What is required:
What lines of the data hold the string "true"? Pull each one out.

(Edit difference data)
+++
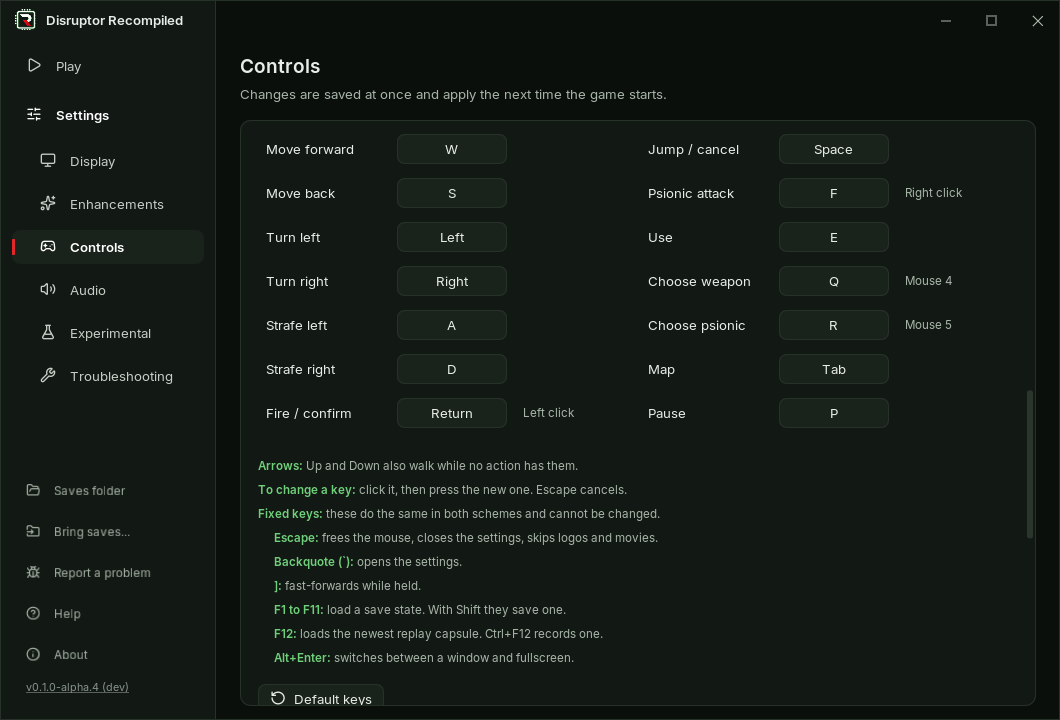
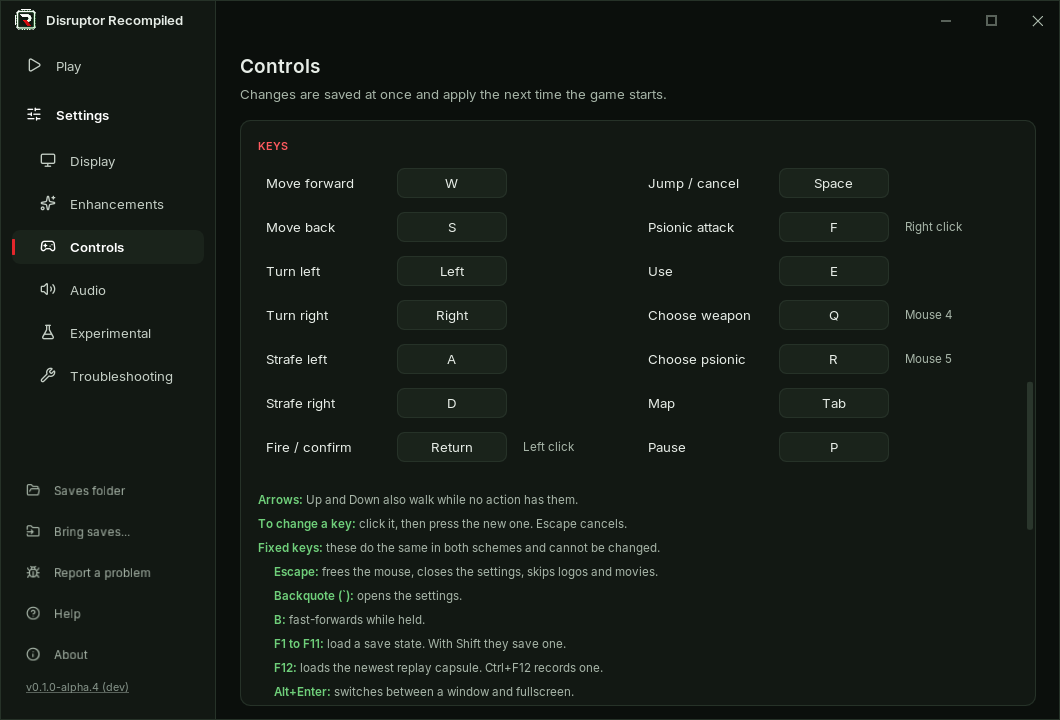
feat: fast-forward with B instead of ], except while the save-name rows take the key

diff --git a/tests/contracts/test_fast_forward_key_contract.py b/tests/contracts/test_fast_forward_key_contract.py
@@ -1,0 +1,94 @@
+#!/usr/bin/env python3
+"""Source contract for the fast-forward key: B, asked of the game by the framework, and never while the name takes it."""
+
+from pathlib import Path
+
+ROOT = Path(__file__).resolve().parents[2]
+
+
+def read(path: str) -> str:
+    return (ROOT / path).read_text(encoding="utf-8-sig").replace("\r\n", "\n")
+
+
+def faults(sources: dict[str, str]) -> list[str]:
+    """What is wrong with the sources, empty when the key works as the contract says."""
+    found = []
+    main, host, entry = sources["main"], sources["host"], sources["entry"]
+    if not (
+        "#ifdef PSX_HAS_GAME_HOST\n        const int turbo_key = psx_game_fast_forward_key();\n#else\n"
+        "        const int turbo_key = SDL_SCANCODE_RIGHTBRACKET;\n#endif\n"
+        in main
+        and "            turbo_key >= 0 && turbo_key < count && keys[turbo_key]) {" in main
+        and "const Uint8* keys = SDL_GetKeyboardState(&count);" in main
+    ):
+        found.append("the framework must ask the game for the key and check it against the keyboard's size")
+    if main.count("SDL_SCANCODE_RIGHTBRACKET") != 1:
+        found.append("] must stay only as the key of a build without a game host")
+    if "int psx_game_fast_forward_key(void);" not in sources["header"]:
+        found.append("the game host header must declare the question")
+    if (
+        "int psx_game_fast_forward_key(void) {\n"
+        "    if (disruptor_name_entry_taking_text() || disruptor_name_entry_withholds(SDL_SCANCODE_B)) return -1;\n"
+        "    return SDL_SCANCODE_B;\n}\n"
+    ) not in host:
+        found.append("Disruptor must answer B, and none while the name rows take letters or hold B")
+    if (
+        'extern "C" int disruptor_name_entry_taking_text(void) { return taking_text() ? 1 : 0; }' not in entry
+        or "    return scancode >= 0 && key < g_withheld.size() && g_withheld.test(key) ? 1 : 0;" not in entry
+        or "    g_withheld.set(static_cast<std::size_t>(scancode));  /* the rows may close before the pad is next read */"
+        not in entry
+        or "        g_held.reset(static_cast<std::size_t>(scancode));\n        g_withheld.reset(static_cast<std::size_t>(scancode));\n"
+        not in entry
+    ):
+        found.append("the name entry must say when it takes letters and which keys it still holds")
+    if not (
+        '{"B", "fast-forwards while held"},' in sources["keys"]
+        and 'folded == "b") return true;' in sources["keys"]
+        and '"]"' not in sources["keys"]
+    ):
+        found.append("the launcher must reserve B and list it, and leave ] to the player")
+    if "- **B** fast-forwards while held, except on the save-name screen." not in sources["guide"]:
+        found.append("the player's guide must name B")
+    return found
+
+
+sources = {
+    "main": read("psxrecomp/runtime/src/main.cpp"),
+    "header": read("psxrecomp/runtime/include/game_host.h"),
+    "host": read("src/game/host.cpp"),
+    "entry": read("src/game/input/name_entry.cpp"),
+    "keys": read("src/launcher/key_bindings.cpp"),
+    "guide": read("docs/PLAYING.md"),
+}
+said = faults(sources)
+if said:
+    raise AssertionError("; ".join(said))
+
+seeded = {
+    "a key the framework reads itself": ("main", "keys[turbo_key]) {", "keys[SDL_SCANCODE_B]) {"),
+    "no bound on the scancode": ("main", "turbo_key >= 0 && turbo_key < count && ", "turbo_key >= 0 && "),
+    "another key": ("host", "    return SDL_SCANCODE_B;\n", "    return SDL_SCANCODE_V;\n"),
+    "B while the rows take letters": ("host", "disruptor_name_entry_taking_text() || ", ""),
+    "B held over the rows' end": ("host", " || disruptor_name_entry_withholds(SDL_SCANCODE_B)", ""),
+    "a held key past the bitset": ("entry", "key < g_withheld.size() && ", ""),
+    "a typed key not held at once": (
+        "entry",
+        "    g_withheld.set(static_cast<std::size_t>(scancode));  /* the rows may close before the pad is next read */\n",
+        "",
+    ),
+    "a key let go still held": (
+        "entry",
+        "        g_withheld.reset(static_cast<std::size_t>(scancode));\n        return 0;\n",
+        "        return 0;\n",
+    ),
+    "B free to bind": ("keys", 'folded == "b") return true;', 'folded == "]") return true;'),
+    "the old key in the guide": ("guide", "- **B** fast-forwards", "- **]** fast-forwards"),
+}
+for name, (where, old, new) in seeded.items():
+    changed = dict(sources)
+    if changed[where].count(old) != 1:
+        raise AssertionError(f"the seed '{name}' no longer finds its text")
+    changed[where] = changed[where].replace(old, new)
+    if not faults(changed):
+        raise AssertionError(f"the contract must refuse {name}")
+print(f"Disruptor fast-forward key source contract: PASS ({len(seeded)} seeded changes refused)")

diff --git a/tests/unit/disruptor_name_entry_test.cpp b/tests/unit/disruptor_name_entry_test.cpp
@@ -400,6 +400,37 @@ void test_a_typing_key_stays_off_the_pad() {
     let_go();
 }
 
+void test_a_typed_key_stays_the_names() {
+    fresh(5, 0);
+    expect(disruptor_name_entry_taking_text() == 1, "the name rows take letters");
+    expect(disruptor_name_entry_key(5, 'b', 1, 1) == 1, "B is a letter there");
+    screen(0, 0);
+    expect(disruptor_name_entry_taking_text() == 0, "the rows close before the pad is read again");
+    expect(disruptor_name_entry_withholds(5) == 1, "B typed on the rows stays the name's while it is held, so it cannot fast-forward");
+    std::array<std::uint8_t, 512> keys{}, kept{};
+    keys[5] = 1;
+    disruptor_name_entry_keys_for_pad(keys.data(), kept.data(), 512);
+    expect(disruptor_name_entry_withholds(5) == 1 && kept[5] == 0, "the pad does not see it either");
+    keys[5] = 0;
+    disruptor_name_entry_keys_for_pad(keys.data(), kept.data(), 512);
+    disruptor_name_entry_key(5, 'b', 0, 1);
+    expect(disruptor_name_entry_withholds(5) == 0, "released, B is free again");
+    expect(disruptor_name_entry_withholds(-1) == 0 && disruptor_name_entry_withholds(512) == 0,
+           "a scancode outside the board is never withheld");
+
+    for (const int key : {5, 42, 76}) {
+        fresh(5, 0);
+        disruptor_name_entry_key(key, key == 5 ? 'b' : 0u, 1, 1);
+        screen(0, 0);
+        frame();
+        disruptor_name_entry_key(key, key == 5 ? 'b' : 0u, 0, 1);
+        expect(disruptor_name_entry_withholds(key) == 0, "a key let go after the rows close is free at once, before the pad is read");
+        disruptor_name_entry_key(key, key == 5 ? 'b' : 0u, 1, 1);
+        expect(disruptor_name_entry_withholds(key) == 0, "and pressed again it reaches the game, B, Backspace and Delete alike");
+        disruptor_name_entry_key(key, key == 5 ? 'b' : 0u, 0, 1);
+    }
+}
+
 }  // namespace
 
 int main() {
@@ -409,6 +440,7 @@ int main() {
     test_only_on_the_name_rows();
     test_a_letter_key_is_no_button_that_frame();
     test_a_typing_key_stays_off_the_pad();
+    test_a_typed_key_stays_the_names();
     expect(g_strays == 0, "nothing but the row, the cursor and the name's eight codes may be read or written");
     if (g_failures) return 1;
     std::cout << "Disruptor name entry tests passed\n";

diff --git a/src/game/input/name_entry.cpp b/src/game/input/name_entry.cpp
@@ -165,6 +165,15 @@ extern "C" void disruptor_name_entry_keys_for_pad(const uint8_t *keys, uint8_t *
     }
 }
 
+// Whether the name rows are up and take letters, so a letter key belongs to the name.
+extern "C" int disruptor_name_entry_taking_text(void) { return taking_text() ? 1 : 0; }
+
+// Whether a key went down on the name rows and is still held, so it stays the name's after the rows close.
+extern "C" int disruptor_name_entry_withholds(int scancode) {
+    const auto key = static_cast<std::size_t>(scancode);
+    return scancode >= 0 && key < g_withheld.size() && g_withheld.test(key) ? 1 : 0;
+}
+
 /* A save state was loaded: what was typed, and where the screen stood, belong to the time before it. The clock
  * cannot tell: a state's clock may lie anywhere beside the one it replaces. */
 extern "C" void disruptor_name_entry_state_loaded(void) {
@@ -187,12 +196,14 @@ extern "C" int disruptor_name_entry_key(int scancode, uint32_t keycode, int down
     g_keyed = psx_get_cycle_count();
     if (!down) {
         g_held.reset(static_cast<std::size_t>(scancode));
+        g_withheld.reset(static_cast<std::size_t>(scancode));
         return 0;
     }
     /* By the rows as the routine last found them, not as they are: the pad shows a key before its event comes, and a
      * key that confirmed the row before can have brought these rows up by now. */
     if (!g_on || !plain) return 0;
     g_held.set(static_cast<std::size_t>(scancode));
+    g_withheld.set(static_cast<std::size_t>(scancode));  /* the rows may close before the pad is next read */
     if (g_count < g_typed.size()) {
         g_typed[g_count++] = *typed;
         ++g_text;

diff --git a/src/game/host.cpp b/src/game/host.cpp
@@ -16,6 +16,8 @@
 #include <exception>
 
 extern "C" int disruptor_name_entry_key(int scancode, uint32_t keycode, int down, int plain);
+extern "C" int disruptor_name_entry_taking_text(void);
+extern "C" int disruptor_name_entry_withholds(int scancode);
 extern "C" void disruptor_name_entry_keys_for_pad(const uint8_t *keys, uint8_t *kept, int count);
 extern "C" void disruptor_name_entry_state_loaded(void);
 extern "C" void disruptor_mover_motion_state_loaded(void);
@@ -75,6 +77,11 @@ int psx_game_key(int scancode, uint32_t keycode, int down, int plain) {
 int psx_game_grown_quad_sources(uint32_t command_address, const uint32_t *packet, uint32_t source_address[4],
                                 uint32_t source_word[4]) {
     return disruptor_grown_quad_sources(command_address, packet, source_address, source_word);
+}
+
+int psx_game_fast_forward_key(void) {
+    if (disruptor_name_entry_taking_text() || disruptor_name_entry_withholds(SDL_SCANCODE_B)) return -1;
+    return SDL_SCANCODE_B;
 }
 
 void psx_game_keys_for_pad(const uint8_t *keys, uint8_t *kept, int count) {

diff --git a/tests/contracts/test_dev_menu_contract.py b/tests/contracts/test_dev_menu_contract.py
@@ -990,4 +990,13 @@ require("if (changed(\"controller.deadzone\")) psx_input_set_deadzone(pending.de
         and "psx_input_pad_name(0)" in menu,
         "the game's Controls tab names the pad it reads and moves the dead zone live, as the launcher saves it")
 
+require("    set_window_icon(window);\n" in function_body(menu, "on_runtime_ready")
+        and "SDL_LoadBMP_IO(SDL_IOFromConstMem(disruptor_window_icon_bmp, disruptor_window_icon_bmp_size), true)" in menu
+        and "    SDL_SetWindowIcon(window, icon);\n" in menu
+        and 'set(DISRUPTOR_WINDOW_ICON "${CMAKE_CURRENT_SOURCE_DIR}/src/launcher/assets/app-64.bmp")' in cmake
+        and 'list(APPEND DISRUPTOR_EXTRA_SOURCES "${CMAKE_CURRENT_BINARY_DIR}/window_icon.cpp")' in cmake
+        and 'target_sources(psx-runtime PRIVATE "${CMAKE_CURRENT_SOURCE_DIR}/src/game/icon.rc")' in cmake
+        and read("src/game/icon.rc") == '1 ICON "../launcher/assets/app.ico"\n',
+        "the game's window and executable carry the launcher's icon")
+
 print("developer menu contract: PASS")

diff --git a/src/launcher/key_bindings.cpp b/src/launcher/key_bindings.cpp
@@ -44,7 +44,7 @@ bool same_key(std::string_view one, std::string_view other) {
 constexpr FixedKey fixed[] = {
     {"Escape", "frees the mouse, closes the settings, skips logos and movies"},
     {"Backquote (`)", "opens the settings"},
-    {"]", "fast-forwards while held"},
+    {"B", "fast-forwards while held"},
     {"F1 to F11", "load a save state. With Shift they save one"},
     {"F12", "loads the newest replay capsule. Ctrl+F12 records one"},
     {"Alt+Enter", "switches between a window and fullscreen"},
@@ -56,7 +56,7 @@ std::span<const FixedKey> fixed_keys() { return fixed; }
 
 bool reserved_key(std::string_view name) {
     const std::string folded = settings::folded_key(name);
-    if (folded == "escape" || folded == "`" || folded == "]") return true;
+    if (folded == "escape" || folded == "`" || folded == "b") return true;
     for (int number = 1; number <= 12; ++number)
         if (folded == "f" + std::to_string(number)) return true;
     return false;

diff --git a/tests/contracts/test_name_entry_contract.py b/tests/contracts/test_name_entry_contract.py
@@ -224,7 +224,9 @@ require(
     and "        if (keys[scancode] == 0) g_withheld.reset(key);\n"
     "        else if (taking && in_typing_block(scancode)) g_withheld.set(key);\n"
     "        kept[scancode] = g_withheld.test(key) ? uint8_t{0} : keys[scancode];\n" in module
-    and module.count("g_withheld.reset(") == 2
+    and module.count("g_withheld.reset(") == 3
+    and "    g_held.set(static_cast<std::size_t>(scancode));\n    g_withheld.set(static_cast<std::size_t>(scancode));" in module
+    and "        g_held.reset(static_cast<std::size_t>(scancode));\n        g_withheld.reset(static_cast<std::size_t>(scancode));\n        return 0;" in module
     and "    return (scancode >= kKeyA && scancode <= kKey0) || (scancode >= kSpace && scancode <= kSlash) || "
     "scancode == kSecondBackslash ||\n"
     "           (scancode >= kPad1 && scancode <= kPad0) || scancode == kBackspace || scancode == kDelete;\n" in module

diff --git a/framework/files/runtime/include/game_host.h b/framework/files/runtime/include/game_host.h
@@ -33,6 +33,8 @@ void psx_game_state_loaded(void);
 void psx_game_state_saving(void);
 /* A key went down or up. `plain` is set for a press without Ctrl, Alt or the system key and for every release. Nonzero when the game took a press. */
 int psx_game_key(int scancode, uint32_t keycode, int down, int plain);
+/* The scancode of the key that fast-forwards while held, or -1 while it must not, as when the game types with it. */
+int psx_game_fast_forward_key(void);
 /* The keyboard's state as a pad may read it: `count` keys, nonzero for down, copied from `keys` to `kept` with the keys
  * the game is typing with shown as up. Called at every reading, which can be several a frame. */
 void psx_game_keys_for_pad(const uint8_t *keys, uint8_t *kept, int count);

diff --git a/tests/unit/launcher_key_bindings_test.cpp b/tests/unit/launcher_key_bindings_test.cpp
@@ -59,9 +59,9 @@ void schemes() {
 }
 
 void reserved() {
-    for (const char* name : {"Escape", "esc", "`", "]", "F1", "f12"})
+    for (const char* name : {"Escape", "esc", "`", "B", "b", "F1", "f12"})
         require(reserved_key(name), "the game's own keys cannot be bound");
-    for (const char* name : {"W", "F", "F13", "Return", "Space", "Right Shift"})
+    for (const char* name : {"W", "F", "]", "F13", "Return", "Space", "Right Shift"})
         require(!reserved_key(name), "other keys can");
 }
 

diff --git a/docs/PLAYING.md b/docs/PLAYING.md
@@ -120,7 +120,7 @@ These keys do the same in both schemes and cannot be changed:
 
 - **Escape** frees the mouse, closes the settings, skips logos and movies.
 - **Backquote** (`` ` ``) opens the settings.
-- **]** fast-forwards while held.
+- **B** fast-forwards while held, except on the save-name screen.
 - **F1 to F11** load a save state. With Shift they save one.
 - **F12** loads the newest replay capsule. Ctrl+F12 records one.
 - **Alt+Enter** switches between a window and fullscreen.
+++
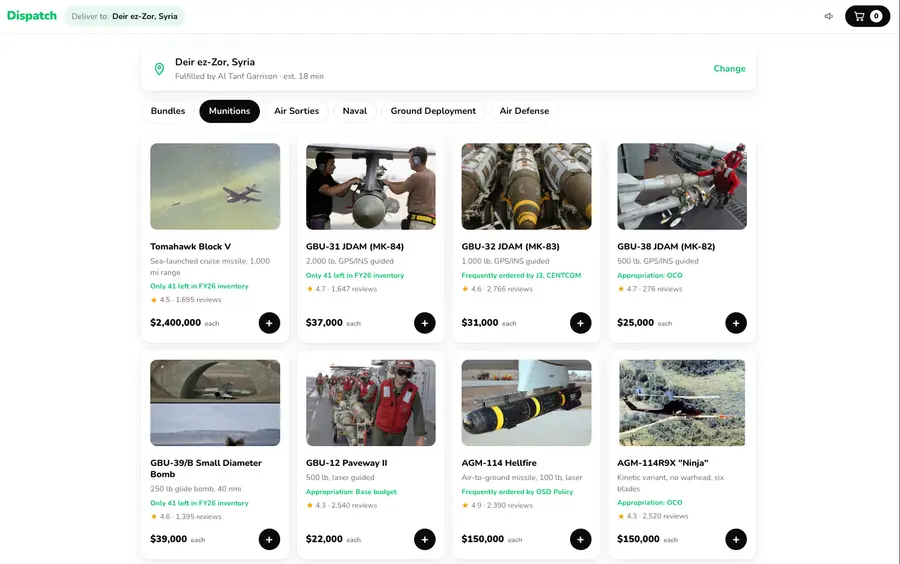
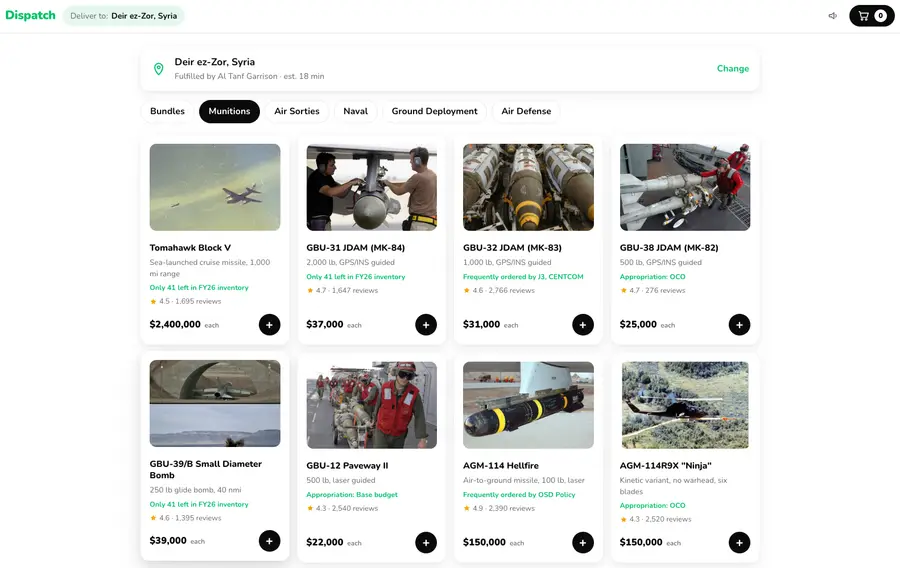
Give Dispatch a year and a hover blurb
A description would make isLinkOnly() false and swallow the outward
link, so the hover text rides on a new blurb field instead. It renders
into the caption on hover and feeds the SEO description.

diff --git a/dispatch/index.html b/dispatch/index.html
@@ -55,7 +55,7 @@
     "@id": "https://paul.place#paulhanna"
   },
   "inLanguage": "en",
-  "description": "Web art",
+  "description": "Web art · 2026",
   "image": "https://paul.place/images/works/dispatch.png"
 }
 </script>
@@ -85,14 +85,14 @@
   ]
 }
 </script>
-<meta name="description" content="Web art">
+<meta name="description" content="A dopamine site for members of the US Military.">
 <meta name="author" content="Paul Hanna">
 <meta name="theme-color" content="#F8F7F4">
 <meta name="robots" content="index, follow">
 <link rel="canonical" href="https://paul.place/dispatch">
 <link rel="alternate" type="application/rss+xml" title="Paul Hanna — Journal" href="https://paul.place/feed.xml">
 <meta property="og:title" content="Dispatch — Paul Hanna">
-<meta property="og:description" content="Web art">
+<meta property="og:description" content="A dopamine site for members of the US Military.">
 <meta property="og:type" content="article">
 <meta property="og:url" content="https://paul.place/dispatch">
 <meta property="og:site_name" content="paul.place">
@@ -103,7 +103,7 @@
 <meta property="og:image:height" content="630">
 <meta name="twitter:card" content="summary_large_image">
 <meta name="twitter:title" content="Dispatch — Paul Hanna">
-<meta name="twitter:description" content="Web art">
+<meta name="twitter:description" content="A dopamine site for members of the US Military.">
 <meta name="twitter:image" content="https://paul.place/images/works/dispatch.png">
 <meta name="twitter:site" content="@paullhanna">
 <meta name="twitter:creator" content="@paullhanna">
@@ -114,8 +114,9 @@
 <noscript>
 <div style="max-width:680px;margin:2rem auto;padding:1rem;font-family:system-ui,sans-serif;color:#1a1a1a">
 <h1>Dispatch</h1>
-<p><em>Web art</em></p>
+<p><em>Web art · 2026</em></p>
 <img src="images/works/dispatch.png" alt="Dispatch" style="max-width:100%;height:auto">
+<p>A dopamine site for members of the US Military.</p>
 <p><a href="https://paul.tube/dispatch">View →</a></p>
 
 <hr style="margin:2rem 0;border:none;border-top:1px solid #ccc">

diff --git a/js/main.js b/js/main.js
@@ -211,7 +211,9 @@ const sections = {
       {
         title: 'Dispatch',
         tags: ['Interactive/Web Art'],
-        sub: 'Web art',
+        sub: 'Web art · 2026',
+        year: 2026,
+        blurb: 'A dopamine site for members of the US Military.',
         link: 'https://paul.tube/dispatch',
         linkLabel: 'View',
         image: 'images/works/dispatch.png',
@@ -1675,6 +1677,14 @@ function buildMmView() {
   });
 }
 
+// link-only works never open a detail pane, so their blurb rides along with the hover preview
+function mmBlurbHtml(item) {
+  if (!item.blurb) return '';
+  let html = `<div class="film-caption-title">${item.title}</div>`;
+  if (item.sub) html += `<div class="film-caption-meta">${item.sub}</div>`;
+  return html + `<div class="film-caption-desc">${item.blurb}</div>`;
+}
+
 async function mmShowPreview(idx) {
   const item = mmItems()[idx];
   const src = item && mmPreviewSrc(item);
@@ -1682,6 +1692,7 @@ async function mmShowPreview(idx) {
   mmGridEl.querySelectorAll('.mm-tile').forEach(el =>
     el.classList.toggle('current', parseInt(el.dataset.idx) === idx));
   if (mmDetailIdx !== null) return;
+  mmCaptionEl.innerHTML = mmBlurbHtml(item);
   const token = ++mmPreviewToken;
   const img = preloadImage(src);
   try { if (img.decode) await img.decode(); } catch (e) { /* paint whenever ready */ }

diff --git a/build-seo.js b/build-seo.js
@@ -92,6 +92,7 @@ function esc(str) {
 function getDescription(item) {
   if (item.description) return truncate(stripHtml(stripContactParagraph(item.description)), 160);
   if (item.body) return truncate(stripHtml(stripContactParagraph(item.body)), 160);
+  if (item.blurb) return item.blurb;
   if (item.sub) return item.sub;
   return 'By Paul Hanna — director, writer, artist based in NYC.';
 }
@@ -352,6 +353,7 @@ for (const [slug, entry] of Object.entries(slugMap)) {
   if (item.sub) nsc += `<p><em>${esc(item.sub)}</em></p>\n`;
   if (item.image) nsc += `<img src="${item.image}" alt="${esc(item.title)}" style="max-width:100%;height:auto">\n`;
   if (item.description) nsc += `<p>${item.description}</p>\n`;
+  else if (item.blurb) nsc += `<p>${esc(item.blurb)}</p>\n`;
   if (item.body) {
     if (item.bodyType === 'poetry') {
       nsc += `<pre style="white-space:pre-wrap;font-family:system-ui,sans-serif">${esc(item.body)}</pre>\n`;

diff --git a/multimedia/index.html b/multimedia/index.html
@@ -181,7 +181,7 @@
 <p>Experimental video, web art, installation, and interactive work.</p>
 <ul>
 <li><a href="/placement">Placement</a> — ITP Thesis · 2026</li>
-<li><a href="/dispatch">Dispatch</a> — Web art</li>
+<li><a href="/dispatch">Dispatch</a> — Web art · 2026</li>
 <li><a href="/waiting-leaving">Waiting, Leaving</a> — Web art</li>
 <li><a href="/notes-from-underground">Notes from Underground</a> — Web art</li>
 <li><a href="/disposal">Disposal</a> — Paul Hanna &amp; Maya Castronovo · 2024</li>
+++
Finished task:
+        and 'folded == "b") return true;' in sources["keys"]
+    "B free to bind": ("keys", 'folded == "b") return true;', 'folded == "]") return true;'),
+        and "SDL_LoadBMP_IO(SDL_IOFromConstMem(disruptor_window_icon_bmp, disruptor_window_icon_bmp_size), true)" in menu
-    if (folded == "escape" || folded == "`" || folded == "]") return true;
+    if (folded == "escape" || folded == "`" || folded == "b") return true;
         if (folded == "f" + std::to_string(number)) return true;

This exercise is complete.